Difference between static memory allocation and dynamic memory allocation:
Any variable created using 'new' operator is allocated space in the heap memory, unlike Other variables which are allocated in stack memory.
- Memory allocated on stack stays in scope as long as it is on the stack. It is destroyed when it is popped off the stack (eg: local variables).
- All memory allocated on the stack is known at compile time.
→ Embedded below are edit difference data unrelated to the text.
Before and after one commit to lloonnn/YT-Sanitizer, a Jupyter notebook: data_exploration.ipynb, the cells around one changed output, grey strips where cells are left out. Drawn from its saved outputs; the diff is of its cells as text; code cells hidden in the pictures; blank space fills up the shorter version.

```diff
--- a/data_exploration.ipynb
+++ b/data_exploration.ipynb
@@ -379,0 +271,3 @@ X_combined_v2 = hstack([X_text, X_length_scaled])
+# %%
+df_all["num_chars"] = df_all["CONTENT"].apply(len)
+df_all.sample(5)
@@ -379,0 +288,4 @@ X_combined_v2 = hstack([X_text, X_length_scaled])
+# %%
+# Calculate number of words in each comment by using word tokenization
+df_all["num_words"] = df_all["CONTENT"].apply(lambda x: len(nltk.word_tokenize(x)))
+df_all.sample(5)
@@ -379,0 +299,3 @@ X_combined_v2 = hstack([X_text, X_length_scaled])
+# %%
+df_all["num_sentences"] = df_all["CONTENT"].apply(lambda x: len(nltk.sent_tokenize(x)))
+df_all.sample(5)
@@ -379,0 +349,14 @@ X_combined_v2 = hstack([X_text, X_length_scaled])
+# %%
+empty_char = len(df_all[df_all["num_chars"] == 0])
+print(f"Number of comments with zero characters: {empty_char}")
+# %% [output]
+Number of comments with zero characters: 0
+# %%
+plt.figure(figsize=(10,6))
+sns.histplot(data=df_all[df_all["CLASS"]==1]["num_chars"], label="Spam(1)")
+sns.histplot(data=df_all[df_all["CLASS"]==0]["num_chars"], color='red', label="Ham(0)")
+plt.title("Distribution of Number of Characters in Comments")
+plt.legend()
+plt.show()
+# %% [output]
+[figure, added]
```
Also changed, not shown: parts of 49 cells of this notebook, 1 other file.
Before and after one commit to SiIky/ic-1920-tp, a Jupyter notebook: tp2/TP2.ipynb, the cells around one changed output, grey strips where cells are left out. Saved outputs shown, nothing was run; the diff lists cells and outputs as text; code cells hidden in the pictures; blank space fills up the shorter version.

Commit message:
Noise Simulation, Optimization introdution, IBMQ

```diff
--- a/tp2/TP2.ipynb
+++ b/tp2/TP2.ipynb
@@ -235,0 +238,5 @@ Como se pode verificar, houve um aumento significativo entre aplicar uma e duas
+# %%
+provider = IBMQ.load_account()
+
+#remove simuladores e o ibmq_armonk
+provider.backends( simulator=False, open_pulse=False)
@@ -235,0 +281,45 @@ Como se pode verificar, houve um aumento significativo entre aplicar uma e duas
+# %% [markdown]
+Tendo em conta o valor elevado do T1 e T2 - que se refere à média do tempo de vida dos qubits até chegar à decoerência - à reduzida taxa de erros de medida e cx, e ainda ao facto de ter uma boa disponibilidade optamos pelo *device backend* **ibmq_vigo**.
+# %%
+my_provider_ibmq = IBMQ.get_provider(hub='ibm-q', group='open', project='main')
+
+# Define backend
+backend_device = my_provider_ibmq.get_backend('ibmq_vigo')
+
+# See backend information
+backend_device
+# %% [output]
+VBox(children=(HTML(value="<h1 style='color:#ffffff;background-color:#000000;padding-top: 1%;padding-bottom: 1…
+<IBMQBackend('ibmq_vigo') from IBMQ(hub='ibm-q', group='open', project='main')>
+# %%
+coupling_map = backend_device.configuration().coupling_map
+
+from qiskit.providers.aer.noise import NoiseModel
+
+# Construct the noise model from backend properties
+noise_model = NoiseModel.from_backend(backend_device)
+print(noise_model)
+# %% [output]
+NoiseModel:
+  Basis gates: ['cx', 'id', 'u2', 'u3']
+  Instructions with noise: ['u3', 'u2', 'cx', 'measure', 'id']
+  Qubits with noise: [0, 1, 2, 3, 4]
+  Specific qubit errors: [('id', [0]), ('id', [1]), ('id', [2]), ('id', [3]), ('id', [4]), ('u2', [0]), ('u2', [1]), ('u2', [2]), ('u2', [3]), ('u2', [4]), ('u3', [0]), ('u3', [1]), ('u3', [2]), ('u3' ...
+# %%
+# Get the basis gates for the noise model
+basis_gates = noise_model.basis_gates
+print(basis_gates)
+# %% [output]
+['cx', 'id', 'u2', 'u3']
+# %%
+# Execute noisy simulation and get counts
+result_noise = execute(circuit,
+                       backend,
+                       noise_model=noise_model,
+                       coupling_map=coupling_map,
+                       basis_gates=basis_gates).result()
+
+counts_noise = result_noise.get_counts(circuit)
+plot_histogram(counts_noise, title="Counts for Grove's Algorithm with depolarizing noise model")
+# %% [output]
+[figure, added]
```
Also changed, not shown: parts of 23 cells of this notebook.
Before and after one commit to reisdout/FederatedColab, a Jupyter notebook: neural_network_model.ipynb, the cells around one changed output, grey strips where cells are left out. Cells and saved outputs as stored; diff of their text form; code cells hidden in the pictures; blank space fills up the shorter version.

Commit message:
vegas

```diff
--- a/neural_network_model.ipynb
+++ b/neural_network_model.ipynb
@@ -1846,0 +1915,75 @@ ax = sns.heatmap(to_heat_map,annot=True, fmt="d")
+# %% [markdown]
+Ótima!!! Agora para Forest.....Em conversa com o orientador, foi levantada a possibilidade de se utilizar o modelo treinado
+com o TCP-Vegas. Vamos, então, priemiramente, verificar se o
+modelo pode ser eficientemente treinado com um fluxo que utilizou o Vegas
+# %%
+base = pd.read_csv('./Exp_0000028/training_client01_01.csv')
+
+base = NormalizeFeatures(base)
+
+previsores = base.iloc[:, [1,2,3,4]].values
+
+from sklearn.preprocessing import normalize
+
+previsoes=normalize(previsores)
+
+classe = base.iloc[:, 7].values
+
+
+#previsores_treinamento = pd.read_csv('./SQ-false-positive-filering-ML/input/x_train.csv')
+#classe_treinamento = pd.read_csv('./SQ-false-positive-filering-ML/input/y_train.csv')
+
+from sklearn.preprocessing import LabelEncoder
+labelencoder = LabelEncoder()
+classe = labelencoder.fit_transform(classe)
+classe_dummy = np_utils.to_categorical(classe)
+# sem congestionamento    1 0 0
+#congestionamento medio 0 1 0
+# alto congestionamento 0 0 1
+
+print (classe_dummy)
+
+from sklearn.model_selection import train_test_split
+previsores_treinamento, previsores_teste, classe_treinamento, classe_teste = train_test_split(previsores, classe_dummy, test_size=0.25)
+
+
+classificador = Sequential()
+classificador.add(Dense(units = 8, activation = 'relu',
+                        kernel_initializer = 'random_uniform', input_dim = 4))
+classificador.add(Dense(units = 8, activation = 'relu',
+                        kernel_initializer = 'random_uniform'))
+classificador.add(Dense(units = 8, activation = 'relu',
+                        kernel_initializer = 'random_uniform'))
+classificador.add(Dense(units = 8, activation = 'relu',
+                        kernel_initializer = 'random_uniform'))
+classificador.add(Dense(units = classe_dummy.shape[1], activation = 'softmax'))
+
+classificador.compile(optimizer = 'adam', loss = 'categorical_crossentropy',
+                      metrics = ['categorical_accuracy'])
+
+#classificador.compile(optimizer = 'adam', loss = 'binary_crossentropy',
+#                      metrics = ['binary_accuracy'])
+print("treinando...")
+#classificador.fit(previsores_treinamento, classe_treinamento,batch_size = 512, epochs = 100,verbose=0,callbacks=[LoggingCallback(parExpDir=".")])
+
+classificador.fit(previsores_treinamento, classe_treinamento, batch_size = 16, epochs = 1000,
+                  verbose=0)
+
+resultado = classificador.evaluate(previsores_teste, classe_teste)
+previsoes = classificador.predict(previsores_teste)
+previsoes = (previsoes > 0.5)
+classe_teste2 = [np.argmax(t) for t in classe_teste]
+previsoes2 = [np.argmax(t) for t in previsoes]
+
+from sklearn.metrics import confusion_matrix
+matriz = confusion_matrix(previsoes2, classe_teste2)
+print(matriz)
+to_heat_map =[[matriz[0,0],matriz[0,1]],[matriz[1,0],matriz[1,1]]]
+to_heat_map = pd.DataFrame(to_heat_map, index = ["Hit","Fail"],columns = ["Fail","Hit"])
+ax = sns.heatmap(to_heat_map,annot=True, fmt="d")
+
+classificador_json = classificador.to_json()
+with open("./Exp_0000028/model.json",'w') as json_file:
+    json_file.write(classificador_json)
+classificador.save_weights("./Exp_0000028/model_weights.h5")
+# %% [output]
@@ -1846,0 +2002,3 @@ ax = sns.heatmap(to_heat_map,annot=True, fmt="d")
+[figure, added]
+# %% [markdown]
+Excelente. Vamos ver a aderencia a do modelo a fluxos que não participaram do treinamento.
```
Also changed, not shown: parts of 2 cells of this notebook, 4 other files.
Consequently, this memory can be accessed directly through a variable.
- Since the stack is relatively small, large arrays, structures, classes, and even heavy recursion --> not recommended.
- CPU does efficient use of memory — thus no fragmentation.
- Fast access as it literally uses a single instruction to move the stack pointer down by 10 bytes and thus allocate those bytes for use by a variable.
- Variables allocated in heap memory are retained until they are specifically de-allocated. (But in Java, Garbage Collection feature takes care of that).
- As the precise location of the memory allocated is not known until runtime, the memory has to be accessed indirectly through a pointer.
- Since heap is a big pool of memory, large arrays, structures or classes can be allocated here.
- Inefficient use.
- Slower access.